These petit fours were made for a wedding shower I did recently. The surnames of the bride- and groom-to-be both began with an "H", so the hostess of the party thought it might be fun to do "H^2" on each one!
These petit fours are spongecakes. Traditionally, you make them with a very thin, yet durable, joconde spongecake, which is made with almond flour. I didn't want to take any chances with allergies to nuts, so I opted for my go-to spongecake recipe. This can be done in vanilla, chocolate, or pistachio. Here's the vanilla recipe:
- 7 eggs, separated
- 7 whole eggs
- 5 oz(BY WEIGHT) cake flour
- 1/2 tsp salt
- 10 oz sugar
- 2 oz powdered sugar
- 1 Tbsp vanilla paste (or 1 scraped vanilla bean)
Sift together the dry ingredients and set aside. Combine the yolks and whole eggs in the bowl of a standing mixer fitted with a whisk attachment and whip with the granulated sugar and vanilla paste. Start out on medium speed, for about 2 minutes, then scrape down the sides, and go to medium high for another minute. Finish on high when they're crazy poofy-looking.
Take 1/3rd of the flour mixture and gently sprinkle it over the top of the egg mixture. Fold in gently using a spatula. Repeat the process until all of the flour is used up. Move to another bowl and then quickly rinse out your standing mixer bowl. Make sure that the whisk and bowl are DRY before going to this next step.
Combine the egg whites and powdered sugar and whip to stiff peaks. This means that the eggs are glossy and smooth and not lumpy and dry. If you overwhip your eggs, don't fear--just add in another egg white and whisk that in. It should bring your whip back to life.

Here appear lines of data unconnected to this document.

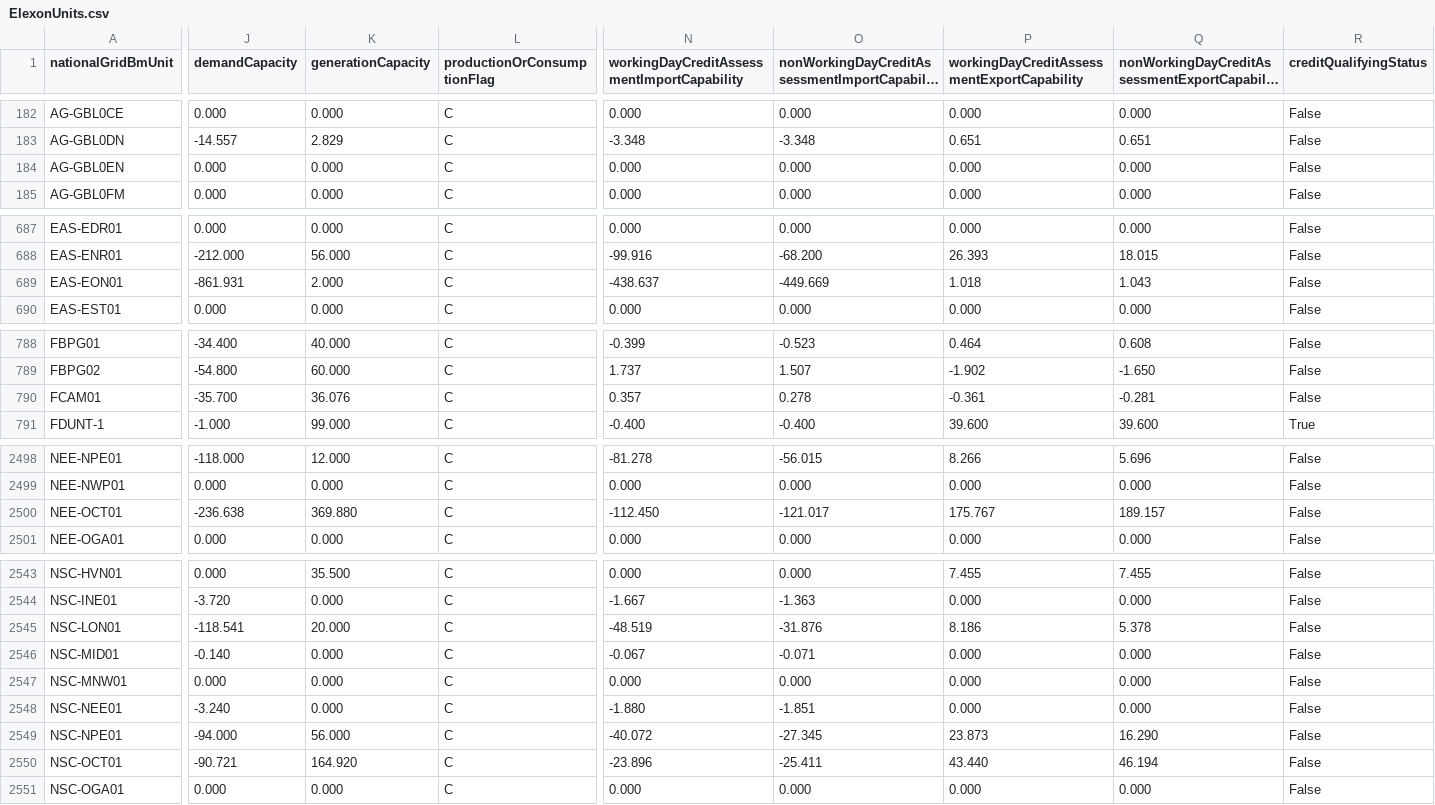
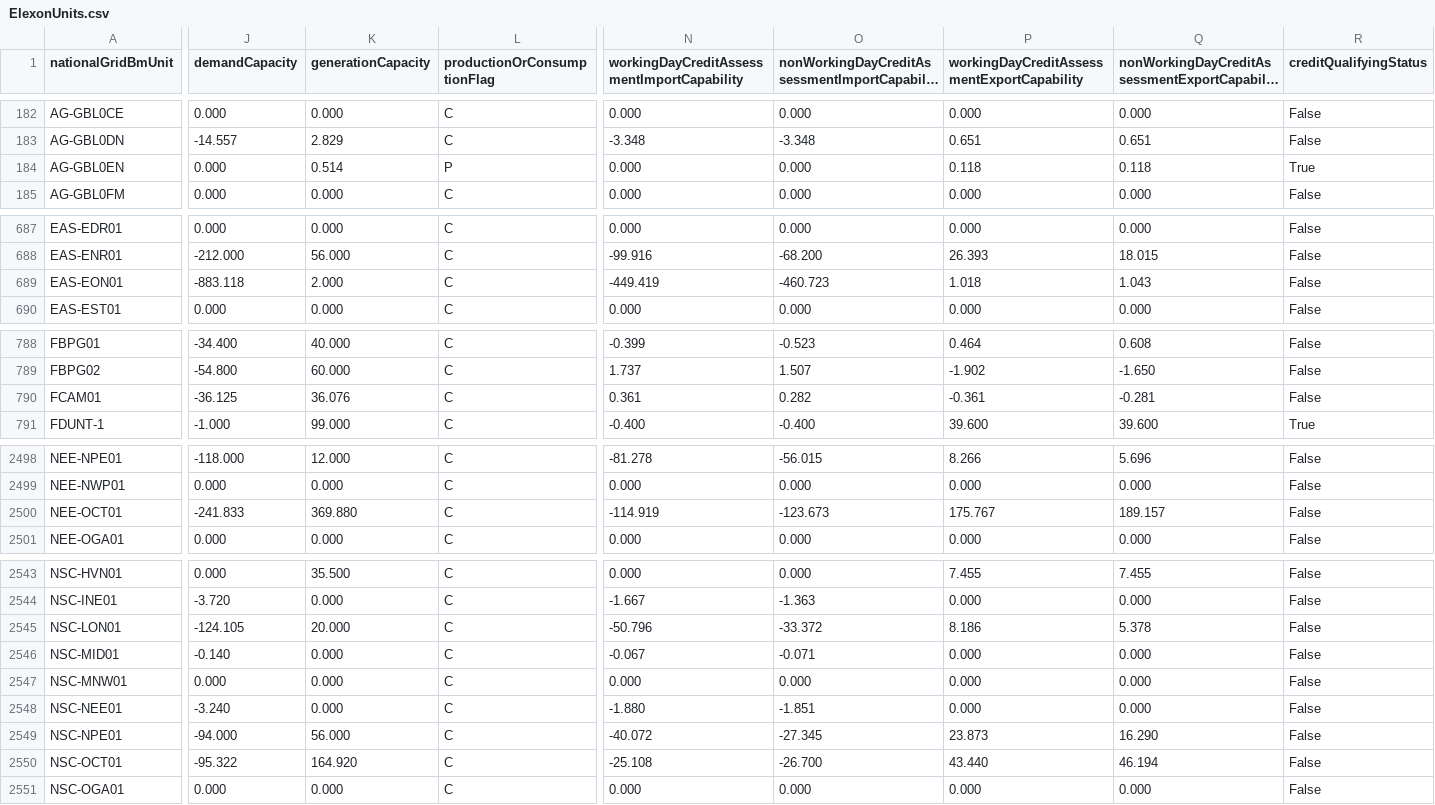
Before and after one commit to e-zaline/power-plant-explorer, a CSV file: data/unit list/elexon/ElexonUnits.csv, drawn as a sheet; only a part is shown, gaps mark what is left out; long unchanged cells end in …; the diff covers the shown part only; the diff names each change by its address in the sheet, - before the commit and + after, or states it on an @@ line.

```diff
--- a/data/unit list/elexon/ElexonUnits.csv
+++ b/data/unit list/elexon/ElexonUnits.csv
-K184 (generationCapacity): 0.000
+K184 (generationCapacity): 0.514
-L184 (productionOrConsumptionFlag): C
+L184 (productionOrConsumptionFlag): P
-P184: 0.000
+P184: 0.118
-Q184: 0.000
+Q184: 0.118
-R184 (creditQualifyingStatus): False
+R184 (creditQualifyingStatus): True
-J689 (demandCapacity): -861.931
+J689 (demandCapacity): -883.118
-N689: -438.637
+N689: -449.419
-O689: -449.669
+O689: -460.723
-J790 (demandCapacity): -35.700
+J790 (demandCapacity): -36.125
-N790: 0.357
+N790: 0.361
-O790: 0.278
+O790: 0.282
-J2500 (demandCapacity): -236.638
+J2500 (demandCapacity): -241.833
-N2500: -112.450
+N2500: -114.919
-O2500: -121.017
+O2500: -123.673
-J2545 (demandCapacity): -118.541
+J2545 (demandCapacity): -124.105
-N2545: -48.519
+N2545: -50.796
-O2545: -31.876
+O2545: -33.372
-J2550 (demandCapacity): -90.721
+J2550 (demandCapacity): -95.322
-N2550: -23.896
+N2550: -25.108
-O2550: -25.411
+O2550: -26.700
```
Also changed, not shown: 12 edited cells elsewhere in this file, 3 other files.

Fold in 1/3rd of the egg white mixture to the egg yolk-flour mixture to lighten it, then fold in the rest, very gently. You don't want to lose your volume, so it's okay if you see a few little streaks here and there.
Spread into two sheet pans that have been lined with parchment, as evenly as possible, making sure to get the corners. Bake for 10 minutes, or until the cake just pulls away from the sides of the pan. It's very important that this cake is baked well enough so that the bubbles hold up.
Once the cakes are out of the oven and cooling, you can now focus on your fillings. You can use jam, ganache, or even your favorite buttercream. I used raspberry compote, spread thin. I also used simple syrup, which is a basic 1:1 ratio of water to sugar, boiled together. You can make a lot of any flavor you want, and keep it in the fridge for baking cakes, or sweetening cold drinks, such as iced tea. The simple syrup is optional, but recommended. But optional, still.
|Mine were a bit large,|
but piping isn't my strong-suit
and I had to make it
so that the "H" was legible
When layering, do "Cake, simple syrup, spread. Cake, simple syrup, spread." until you reach the top layer, in which it's just simple syrup. Then, use marzipan, ganache, or a basic sugar glaze to decorate the top. You can also leave the cake "naked" and decorate each piece with individual berries and powdered sugar, if you're looking for a more natural feel.
When cutting, remember to have a clean knife. Clean your knife between each slice using hot running water and paper towels to ensure clean cuts. And remember that a petit four should be consumed in less than 2 bites. I cut mine 4 * 6, but you can cut yours smaller or in different shapes. You can even use little cookie cutters to get the same effect, but make sure that they're small. If you're doing that, it might be prudent to cut the cake first before layering and filling, if the shapes are a little odd.
If you're decorating with letters or shapes, you can use icing, or candy melts. I used white Wilton candy melts, and then dyed in that pretty coral color before piping. These are excellent for baby showers, bridal showers, or for when you want to feel fancy while you binge watch "Marie Antoinette", "Amadeus," and "The Affair of the Necklace" in your underwear. I don't judge.